- The Parable: A manager uses short-term stuff to gain long-term friends. In the introduction of characters, we become aware of the problem: a wealthy landowner accuses his manager (or steward) of misusing funds. In settling the landowner’s accounts, the manager devises a plan to win him friends and influence people who may provide for his future. The landowner commends the manager for his shrewdness. This unexpected response may suggest the misappropriated funds were obtained through illegal interest charged at the landowner’s discretion. Thereby, the manager minimized what debtors’ owed by collecting only the “legitimate” debt. His plan protected him from fault by the landowner while gaining him favor with the debtors he helped to save money. He was clever to use resources available to him now for future provision.
- Point: Earthly people are better at preparing for their earthly future than heavenly people are at preparing for eternity.

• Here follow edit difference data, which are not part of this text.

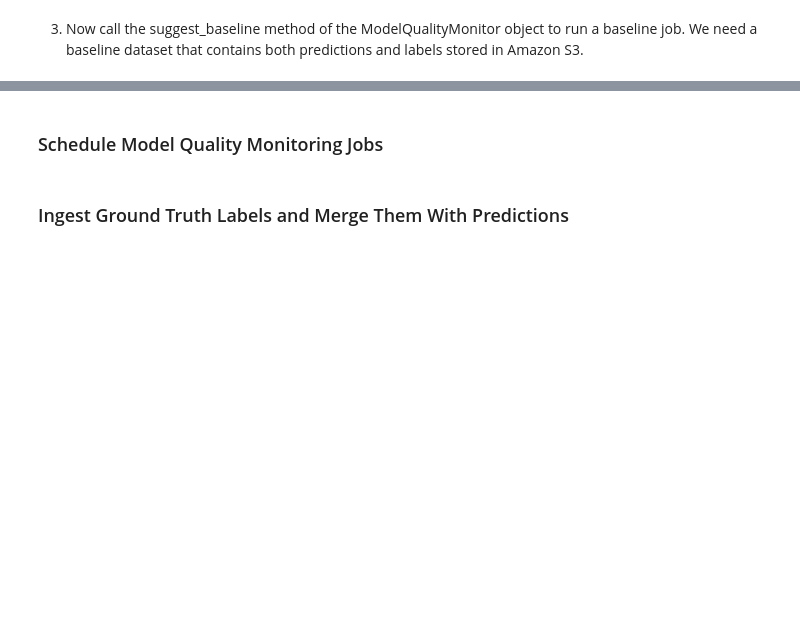
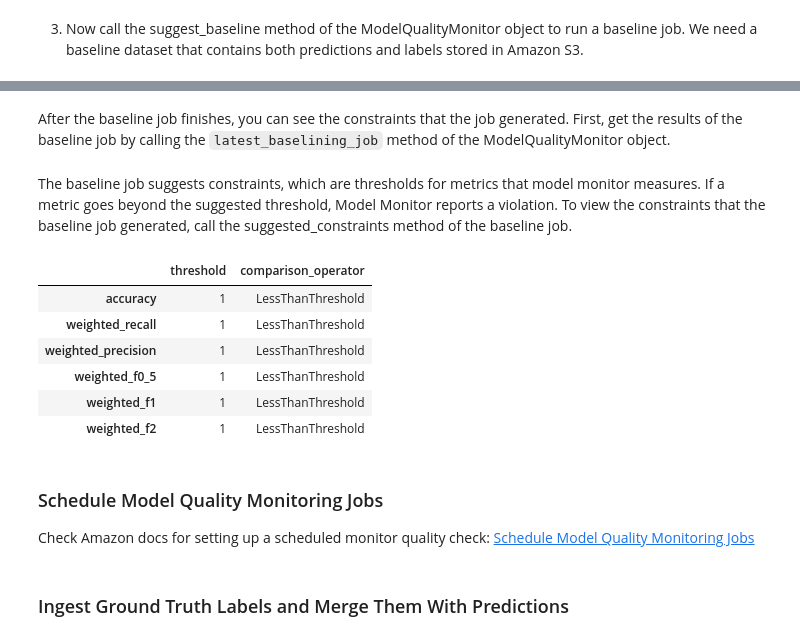
Before and after one commit to yuancu/ckgqa-modelbuild, a Jupyter notebook: pipelines/qa/monitor.ipynb, the cells around one changed output, grey strips where cells are left out. Saved outputs shown, nothing was run; the diff lists cells and outputs as text; code cells hidden in the pictures; blank space fills up the shorter version.

```diff
--- a/pipelines/qa/monitor.ipynb
+++ b/pipelines/qa/monitor.ipynb
@@ -460,4 +467,23 @@ WARNING: /usr/hadoop-3.0.0/logs does not exist. Creating.
-# %% [markdown]
-### Schedule Model Quality Monitoring Jobs
+# %% [markdown]
+After the baseline job finishes, you can see the constraints that the job generated. First, get the results of the baseline job by calling the `latest_baselining_job` method of the ModelQualityMonitor object.
+# %%
+baseline_job = model_quality_monitor.latest_baselining_job
+# %% [markdown]
+The baseline job suggests constraints, which are thresholds for metrics that model monitor measures. If a metric goes beyond the suggested threshold, Model Monitor reports a violation. To view the constraints that the baseline job generated, call the suggested_constraints method of the baseline job.
+# %%
+import pandas as pd
+pd.DataFrame(baseline_job.suggested_constraints().body_dict['multiclass_classification_constraints']).T
+# %% [output]
+|  | threshold | comparison_operator |
+| accuracy | 1 | LessThanThreshold |
+| weighted_recall | 1 | LessThanThreshold |
+| weighted_precision | 1 | LessThanThreshold |
+| weighted_f0_5 | 1 | LessThanThreshold |
+| weighted_f1 | 1 | LessThanThreshold |
+| weighted_f2 | 1 | LessThanThreshold |
+# %% [markdown]
+### Schedule Model Quality Monitoring Jobs
+
+Check Amazon docs for setting up a scheduled monitor quality check: [Schedule Model Quality Monitoring Jobs ](https://docs.aws.amazon.com/sagemaker/latest/dg/model-monitor-model-quality-schedule.html)
 # %% [markdown]
 ### Ingest Ground Truth Labels and Merge Them With Predictions
```
Also changed, not shown: parts of 12 cells of this notebook.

Unbelievers are more clever and savvier at preparing their earthly futures than believers are at planning for their kingdom future. Surprised? Consider the last time you thought about laying up treasure in heaven, or, the last time you were motivated by eternal rewards? Yet, Jesus poses the solution to the problem, which is the connection to our idea of inviting.
- The Prescription: Use short-term stuff to gain long-term friends In the parable, Jesus is teaching us to use whatever earthly resources God has given us to build His kingdom. Ponder this: those we invite now could become eternal friends who go before us and will then welcome us in heaven. But, first, we have to find common ground to start the conversation — to gain access to peoples’ lives – so we can invite! Get creative, then invite across the ocean and across the street to reach others for the Kingdom!
- What allowed the manager to be so generous in debt forgiveness? (Hint: Relate the answer to us as stewards of God’s resources).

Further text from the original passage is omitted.